TASK REQUIREMENTS |
Skip the images. Copy the records exactly as written.

(Web interface edit records)
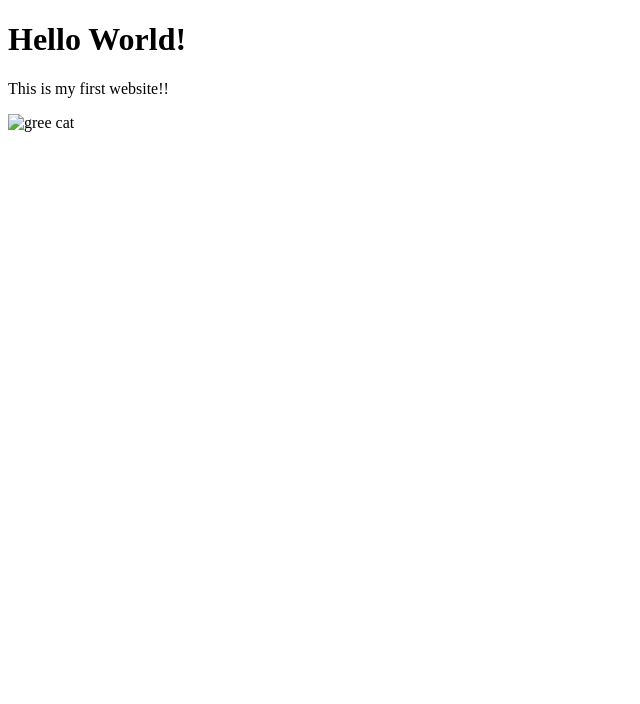
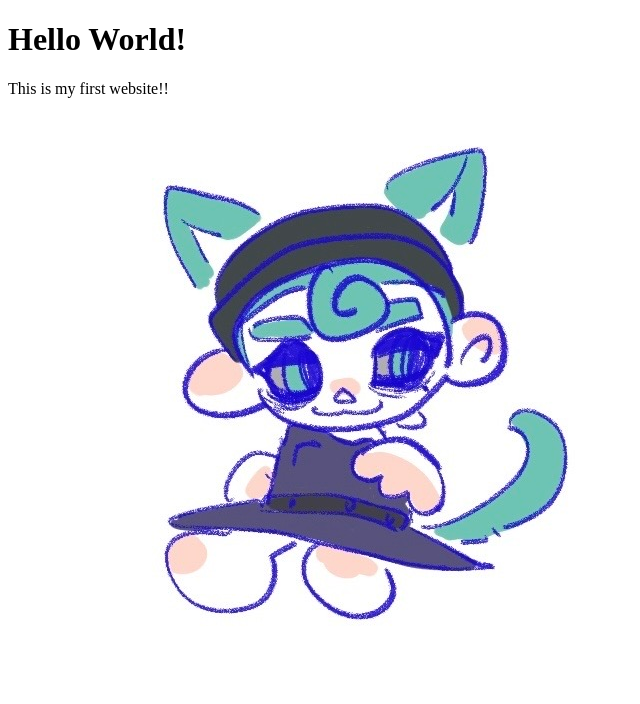
Before and after one commit to YK067/codespaces-demo, a plain HTML site: page index.html in a window 1280 px wide. Shown: the whole page, without its empty margins (0-640 px from the left). Drawn offline with Linux system fonts and the light colour scheme.

Commit message:
add image to index.html

```diff
--- a/index.html
+++ b/index.html
@@ -8,6 +8,6 @@
 <body>
     <h1>Hello World!</h1>
     <p>This is my first website!!</p>
-    <img src="IMG_qfeng" alt="gree cat" />
+    <img src="IMG_qfeng.JPG" alt="gree cat" />
 </body>
 </html>
```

REPLY |
Before and after one commit to YK067/codespaces-demo, a plain HTML site: page index.html in a window 1280 px wide. Shown: the whole page, without its empty margins (0-640 px from the left). Drawn offline with Linux system fonts and the light colour scheme.

Commit message:
add image to index.html

```diff
--- a/index.html
+++ b/index.html
@@ -8,6 +8,6 @@
 <body>
     <h1>Hello World!</h1>
     <p>This is my first website!!</p>
-    <img src="IMG_qfeng" alt="gree cat" />
+    <img src="IMG_qfeng.JPG" alt="gree cat" />
 </body>
 </html>
```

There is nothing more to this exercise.